Or, worse, if you live separate under the same roof, you may subject yourself and your children to a difficult domestic situation. Most of the time, I find there’s really no difficulty with cases where the parties truly lived separate under the same roof.  Technically, though, there could be, and in many cases judges require these parties to have a hearing for their uncontested divorce, rather than doing a divorce by affidavit.

That’s really irrelevant; a hearing is an insignificant detail in an uncontested divorce case.  Still, it’s something you should be aware of.  I don’t think it should even truly factor into your decision making, but it’s something that you should be aware of from the beginning and shouldn’t surprise you later on down the road. Separations aren’t really all that tricky, though people often make it seem more complicated than it is.  In Virginia, a separation happens when you form that intent, and then stop cohabitating.

It’s really that simple!  You don’t have to go down to the court, file any paperwork, or do anything formal like that.  You don’t even have to hire an attorney; it’s merely the intention formed in your mind coupled with the change in your behavior towards your husband.  He doesn’t have to make the same decision; you can stop cohabitating all on your own.
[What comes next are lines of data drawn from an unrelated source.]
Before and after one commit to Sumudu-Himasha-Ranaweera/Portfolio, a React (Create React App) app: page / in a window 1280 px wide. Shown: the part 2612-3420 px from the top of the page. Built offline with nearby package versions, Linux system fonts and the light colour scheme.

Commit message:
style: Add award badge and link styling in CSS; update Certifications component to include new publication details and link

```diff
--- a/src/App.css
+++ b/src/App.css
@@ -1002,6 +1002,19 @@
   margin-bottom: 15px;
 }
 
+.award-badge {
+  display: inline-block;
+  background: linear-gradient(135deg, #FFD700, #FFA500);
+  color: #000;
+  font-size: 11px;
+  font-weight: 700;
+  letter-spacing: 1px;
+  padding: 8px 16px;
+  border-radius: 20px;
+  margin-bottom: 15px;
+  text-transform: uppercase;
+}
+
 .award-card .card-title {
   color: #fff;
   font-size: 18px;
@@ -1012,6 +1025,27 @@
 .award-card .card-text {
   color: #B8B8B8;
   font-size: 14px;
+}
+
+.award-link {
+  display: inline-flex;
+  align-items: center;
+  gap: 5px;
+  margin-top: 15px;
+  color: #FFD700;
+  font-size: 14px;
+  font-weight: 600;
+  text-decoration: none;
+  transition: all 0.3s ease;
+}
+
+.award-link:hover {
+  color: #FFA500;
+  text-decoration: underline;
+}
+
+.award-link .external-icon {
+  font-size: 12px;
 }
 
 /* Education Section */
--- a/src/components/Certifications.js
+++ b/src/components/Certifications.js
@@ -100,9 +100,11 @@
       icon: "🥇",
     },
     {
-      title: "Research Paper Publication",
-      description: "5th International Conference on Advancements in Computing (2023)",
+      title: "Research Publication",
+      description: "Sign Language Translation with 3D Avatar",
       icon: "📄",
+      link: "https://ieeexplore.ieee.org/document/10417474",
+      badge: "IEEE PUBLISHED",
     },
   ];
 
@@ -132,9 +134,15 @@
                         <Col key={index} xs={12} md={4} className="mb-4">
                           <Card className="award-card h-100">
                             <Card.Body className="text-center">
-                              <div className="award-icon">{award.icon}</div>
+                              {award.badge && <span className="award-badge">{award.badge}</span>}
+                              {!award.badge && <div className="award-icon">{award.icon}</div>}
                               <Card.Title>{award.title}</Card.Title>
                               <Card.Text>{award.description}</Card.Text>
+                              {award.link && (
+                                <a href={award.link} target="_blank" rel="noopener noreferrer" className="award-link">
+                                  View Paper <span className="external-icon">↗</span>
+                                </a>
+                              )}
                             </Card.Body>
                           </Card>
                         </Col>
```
For more information, or to schedule an appointment to speak with one of our attorneys, give our office a call at (757) 425-5200.